Vietnam is a country with very diverse and rich ecotourism resources including geological, topographic, climatic, hydrological, and endemic flora and fauna resources.

The country is home to about 21,000 species of plants and nearly 12,000 species of animals, including many endemic species and many included in the world Red List of Threatened Species.

Vietnam currently has 173 nature reserves, with a total area of ​​more than 2.5 million hectares, including 33 national parks, 66 nature reserves, 18 species and habitat conservation areas and 56 landscape protection zones.

Vietnam is ranked 16th in the world for the diversity of biological resources and is among the 10 richest biodiversity centres in the world which are prioritised for global conservation.

Since the 90s of the 20th century, ecotourism in Vietnam has really been promoted in the forms of sightseeing tourism, research in national parks, expedition tourism, high mountain research, scuba diving tourism, caving tourism, and garden and river tourism in the Mekong Delta region.

Ecotourism not only enhances natural and ecological values but also makes an important contribution to socio-economic development, preserving indigenous cultural values and raising the awareness of domestic and foreign tourists about the responsibility to protect the natural environment.

Thien Duong cave ecotourism area (Phong Nha - Ke Bang National Park, Quang Binh province). Photo: NGUYEN DUY

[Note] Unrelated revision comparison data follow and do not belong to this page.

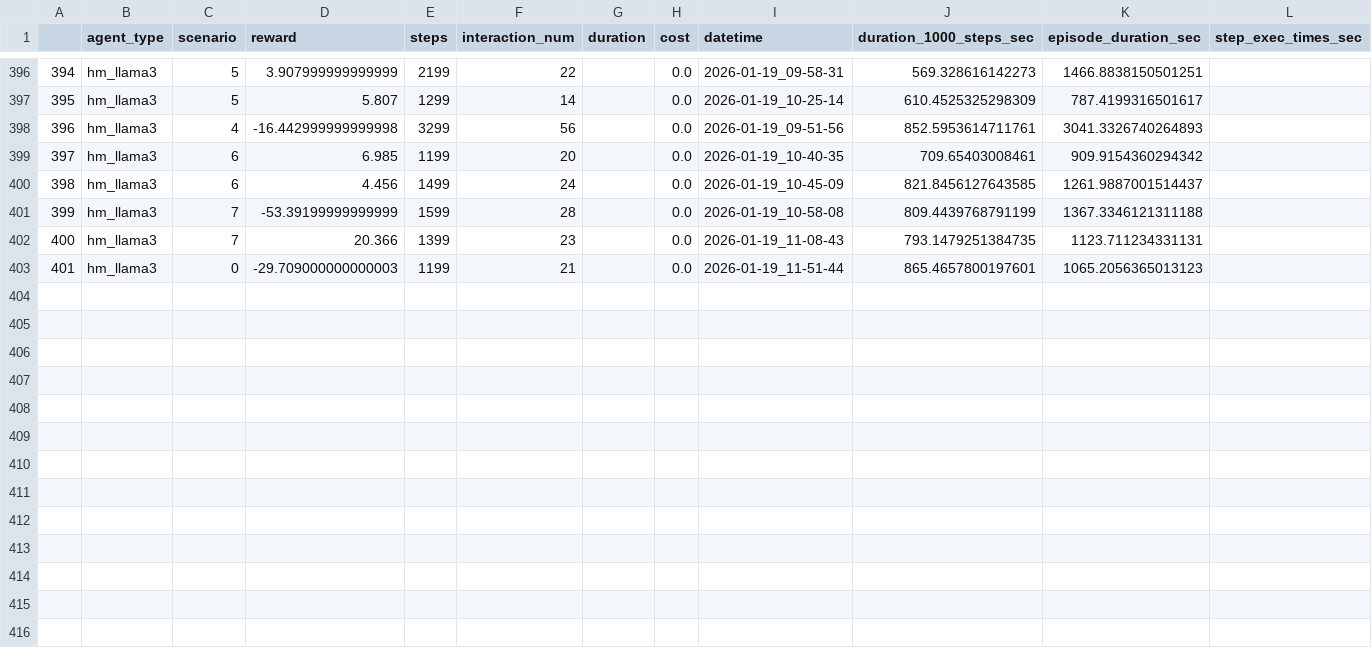
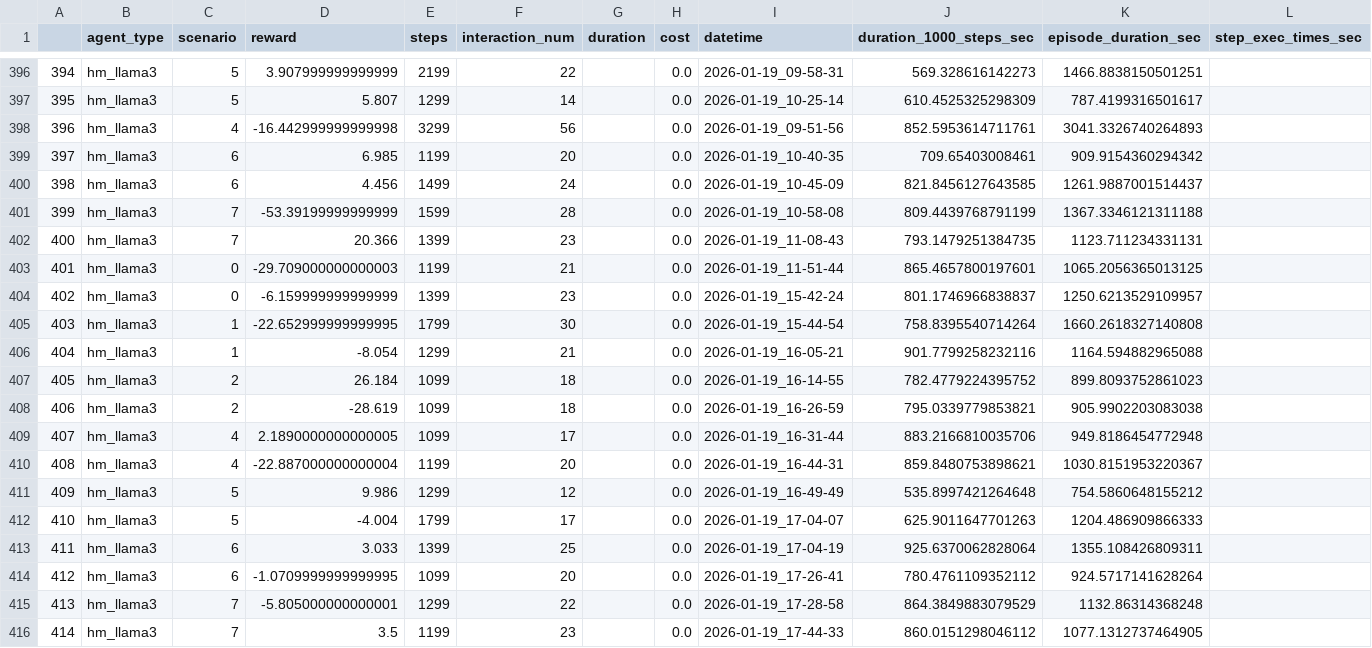
Before and after one commit to aacchan/Graduation_Research, a CSV file: results/rws_scores.csv, drawn as a sheet; only a part is shown, gaps mark what is left out.

Commit message:
add data

```diff
--- a/results/rws_scores.csv
+++ b/results/rws_scores.csv
@@ -402,2 +402,15 @@
 400,hm_llama3,7,20.366,1399,23,,0.0,2026-01-19_11-08-43,793.1479251384735,1123.711234331131,
-401,hm_llama3,0,-29.709000000000003,1199,21,,0.0,2026-01-19_11-51-44,865.4657800197601,1065.2056365013123,
+401,hm_llama3,0,-29.709000000000003,1199,21,,0.0,2026-01-19_11-51-44,865.4657800197601,1065.2056365013125,
+402,hm_llama3,0,-6.159999999999999,1399,23,,0.0,2026-01-19_15-42-24,801.1746966838837,1250.6213529109957,
+403,hm_llama3,1,-22.652999999999995,1799,30,,0.0,2026-01-19_15-44-54,758.8395540714264,1660.2618327140808,
+404,hm_llama3,1,-8.054,1299,21,,0.0,2026-01-19_16-05-21,901.7799258232116,1164.594882965088,
+405,hm_llama3,2,26.184,1099,18,,0.0,2026-01-19_16-14-55,782.4779224395752,899.8093752861023,
+406,hm_llama3,2,-28.619,1099,18,,0.0,2026-01-19_16-26-59,795.0339779853821,905.9902203083038,
+407,hm_llama3,4,2.1890000000000005,1099,17,,0.0,2026-01-19_16-31-44,883.2166810035706,949.8186454772948,
+408,hm_llama3,4,-22.887000000000004,1199,20,,0.0,2026-01-19_16-44-31,859.8480753898621,1030.8151953220367,
+409,hm_llama3,5,9.986,1299,12,,0.0,2026-01-19_16-49-49,535.8997421264648,754.5860648155212,
+410,hm_llama3,5,-4.004,1799,17,,0.0,2026-01-19_17-04-07,625.9011647701263,1204.486909866333,
+411,hm_llama3,6,3.033,1399,25,,0.0,2026-01-19_17-04-19,925.6370062828064,1355.108426809311,
+412,hm_llama3,6,-1.0709999999999995,1099,20,,0.0,2026-01-19_17-26-41,780.4761109352112,924.5717141628264,
+413,hm_llama3,7,-5.805000000000001,1299,22,,0.0,2026-01-19_17-28-58,864.3849883079529,1132.86314368248,
+414,hm_llama3,7,3.5,1199,23,,0.0,2026-01-19_17-44-33,860.0151298046112,1077.1312737464905,
```
Also changed, not shown: 1 other file.
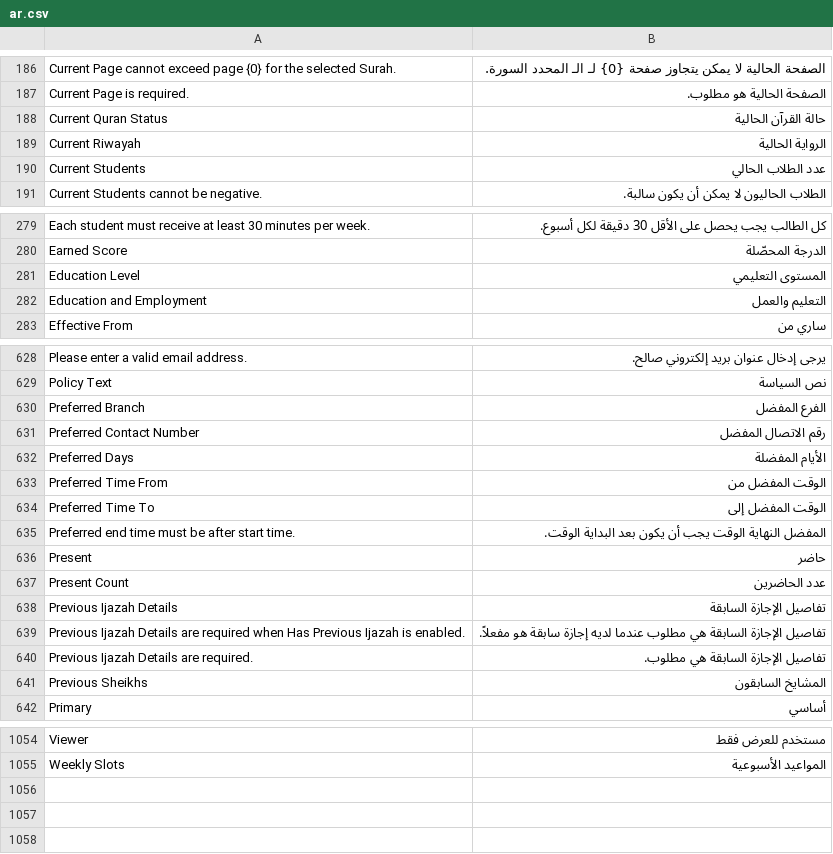
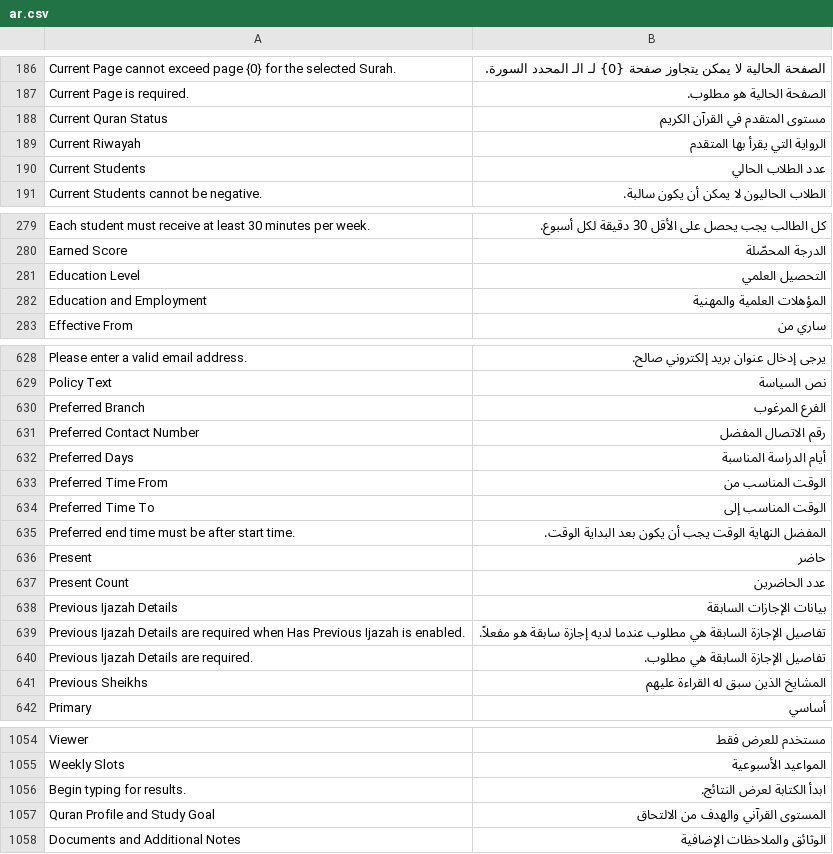
Before and after one commit to Ibrahim-Merhi/dar_quraan, a CSV file: dar_quraan/translations/ar.csv, drawn as a sheet; only a part is shown, gaps mark what is left out; the diff covers the shown part only.

```diff
--- a/dar_quraan/translations/ar.csv
+++ b/dar_quraan/translations/ar.csv
@@ -187,4 +187,4 @@ Current Page cannot exceed page {0} for the selected Surah.,الصفحة الح
 Current Page is required.,الصفحة الحالية هو مطلوب.
-Current Quran Status,حالة القرآن الحالية
-Current Riwayah,الرواية الحالية
+Current Quran Status,مستوى المتقدم في القرآن الكريم
+Current Riwayah,الرواية التي يقرأ بها المتقدم
 Current Students,عدد الطلاب الحالي
@@ -280,4 +280,4 @@ Each student must receive at least 30 minutes per week.,كل الطالب يجب
 Earned Score,الدرجة المحصّلة
-Education Level,المستوى التعليمي
-Education and Employment,التعليم والعمل
+Education Level,التحصيل العلمي
+Education and Employment,المؤهلات العلمية والمهنية
 Effective From,ساري من
@@ -629,7 +629,7 @@ Please enter a valid email address.,يرجى إدخال عنوان بريد إل
 Policy Text,نص السياسة
-Preferred Branch,الفرع المفضل
+Preferred Branch,الفرع المرغوب
 Preferred Contact Number,رقم الاتصال المفضل
-Preferred Days,الأيام المفضلة
-Preferred Time From,الوقت المفضل من
-Preferred Time To,الوقت المفضل إلى
+Preferred Days,أيام الدراسة المناسبة
+Preferred Time From,الوقت المناسب من
+Preferred Time To,الوقت المناسب إلى
 Preferred end time must be after start time.,المفضل النهاية الوقت يجب أن يكون بعد البداية الوقت.
@@ -637,6 +637,6 @@ Present,حاضر
 Present Count,عدد الحاضرين
-Previous Ijazah Details,تفاصيل الإجازة السابقة
+Previous Ijazah Details,بيانات الإجازات السابقة
 Previous Ijazah Details are required when Has Previous Ijazah is enabled.,تفاصيل الإجازة السابقة هي مطلوب عندما لديه إجازة سابقة هو مفعلاً.
 Previous Ijazah Details are required.,تفاصيل الإجازة السابقة هي مطلوب.
-Previous Sheikhs,المشايخ السابقون
+Previous Sheikhs,المشايخ الذين سبق له القراءة عليهم
 Primary,أساسي
@@ -1055 +1055,4 @@ Viewer,مستخدم للعرض فقط
 Weekly Slots,المواعيد الأسبوعية
+Begin typing for results.,ابدأ الكتابة لعرض النتائج.
+Quran Profile and Study Goal,المستوى القرآني والهدف من الالتحاق
+Documents and Additional Notes,الوثائق والملاحظات الإضافية
```
Also changed, not shown: 16 edited cells elsewhere in this file, 6 other files.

However, the “hot” ecotourism development has negatively impacted natural ecosystems such as destroying coral reefs, declining forest areas, causing habitat fragmentation, affecting habitat, feeding as well as the reproductive process of animal species. Some local people also illegally exploit endemic plant and animal species in national parks and reserves, threatening the extinction of species.

The lack of control over the development of the tourism industry's technical infrastructure system, the over-exploitation of natural resources, and the improper management of biodiversity conservation have negatively affected biodiversity while posing many challenges to the tourism sector.

Notably, the World Bank estimates that each year Vietnam loses at least nearly US$70 million in income from the tourism industry due to environmental pollution, plastic waste, and plastic bags that are threatening sea animals.

In order to develop ecotourism in association with biodiversity conservation, relevant agencies need to continue to perfect policies in the field while requiring those involved in tourism activities to strictly adhere to regulations on biodiversity conservation.

Specific tourism products should be built aligned with the conservation and promotion of the values ​​of biodiversity while expanding tourism to buffer zones of national parks and protected areas to reduce negative impacts on ecosystems and biodiversity in core areas.

The response and participation of the local community is an important factor towards effective environmental protection. Therefore, it is necessary to connect the development of ecotourism with the development of the residential community, contributing to hunger eradication and poverty alleviation and creating stable jobs for local people participating in ecotourism on the spot.